The morning started with a poster session, followed by a panel discussion on Perspectives on Exploring Your Community Through Data. Kathryn Pettit, Co-Director of the National Neighborhoods Indicators Partnership (NNIP) and Senior Associate at the Urban Institute, highlighted the need to spend resources wisely and to look at communities as a whole, to avoid the warring between silos that may fight for different causes, but share the goal of improving their community. NNIP is a collaboration between the Urban Institute and 34 local partners nationwide that focuses on direct data use by stakeholders to advance the state of practice, build and strengthen local capacity and influence local and national policy. In 2004, they were instrumental in repealing a Rhode Island ban that stopped felons convicted of selling drugs and the felons’ families from ever receiving benefits from the Family Independence Program or Food Stamps. They did so by using data on how many children of felons were being adversely affected by the ban. Read More >

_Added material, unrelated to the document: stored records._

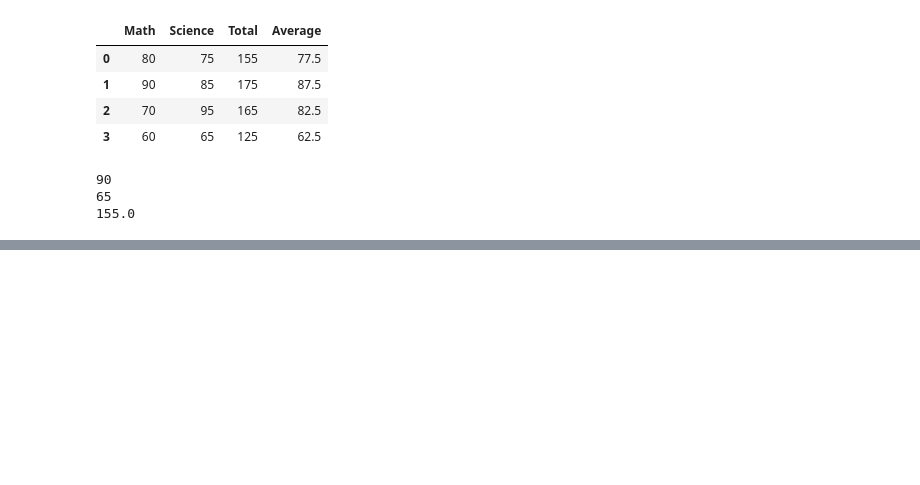
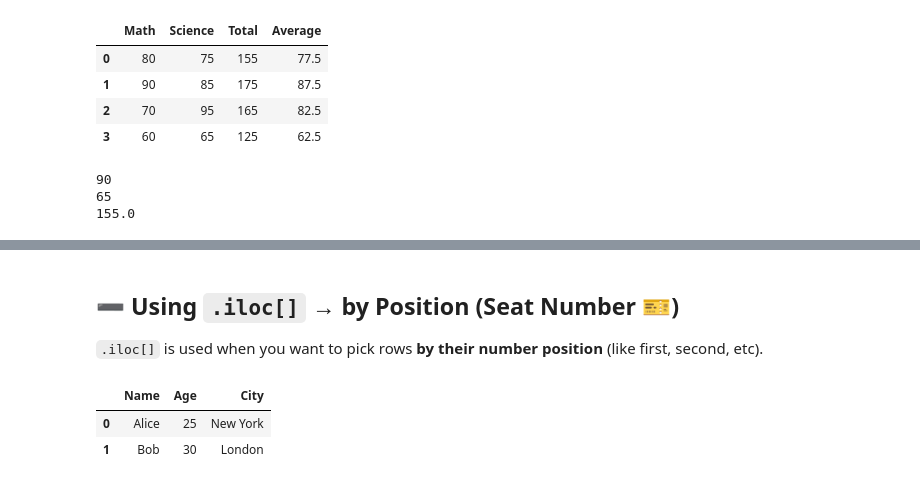
Before and after one commit to Witzcode0/AI, a Jupyter notebook: pandasDocs/session_2.ipynb, the cells around one changed output, grey strips where cells are left out. Saved outputs shown, nothing was run; the diff lists cells and outputs as text; code cells hidden in the pictures; blank space fills up the shorter version.

```diff
--- a/pandasDocs/session_2.ipynb
+++ b/pandasDocs/session_2.ipynb
@@ -509,0 +621,14 @@ print(df["Total"].mean())  # Average of total scores
+# %% [markdown]
+## ➖ Using `.iloc[]` → by Position (Seat Number 🎫)
+`.iloc[]` is used when you want to pick rows **by their number position** (like first, second, etc).
+# %%
+# 🎯 Get specific rows using .iloc[]
+df.iloc[0]        # Get the first row (position 0)
+df.iloc[0:2]      # Get the first two rows (positions 0 and 1)
+
+# 🧠 Think like this:
+# "I want the row sitting in seat 0, or the first two rows (seat 0 and 1)."
+# %% [output]
+|  | Name | Age | City |
+| 0 | Alice | 25 | New York |
+| 1 | Bob | 30 | London |
```
Also changed, not shown: parts of 19 cells of this notebook, 6 other files.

When I first arrived in Amsterdam, I was thrilled to see that there was a good-sized and well-stocked organic market on the corner of the street I was staying on. I immediately saw that the awareness of and demand for biological (organic) foods was widespread. I saw organic markets littering many neighborhoods in Amsterdam, along with biological options for almost any kind of food offered in regular supermarkets. In many of the restaurants and cafes I visited, there was often an asterix next to the meat on the menu, with “biologische” in the footnote. The only chain fast-food restaurants I saw were in the busiest most tourist-ridden part of the city. However, my initial enthusiasm was a bit blunted by my eventual discovery that the Netherlands seems plagued by some of the same food systems issues as the United States.
German biological lemonade popular in the Netherlands
After Amsterdam, I moved on to visit a friend for a week in University town about 30 minutes away by train, Ütrecht. Ütrecht was also littered with biological markets and even clothing stores. I saw the same presence of biological foods in menus, supermarkets, cheese shops and butcher shops. I began to believe I needed to move there.
I went into a couple of cafes that did not advertise themselves as organic, but in fact, had all biological items on the menus. At one such café, the waiter told me that you have to be careful when considering businesses’ and products’ claims of being organic. It is his impression that there is very little enforcement of biological guidelines in the Netherlands for meat production and produce farming, so it is wise to be wary about what you are being sold. The owners of this café had decided to provide food produced in ways they believed in (organically). They know their meat sources and butchers and have visited them multiple times. But because of the lack of credibility in organic advertising, they operate their business without it. Read More >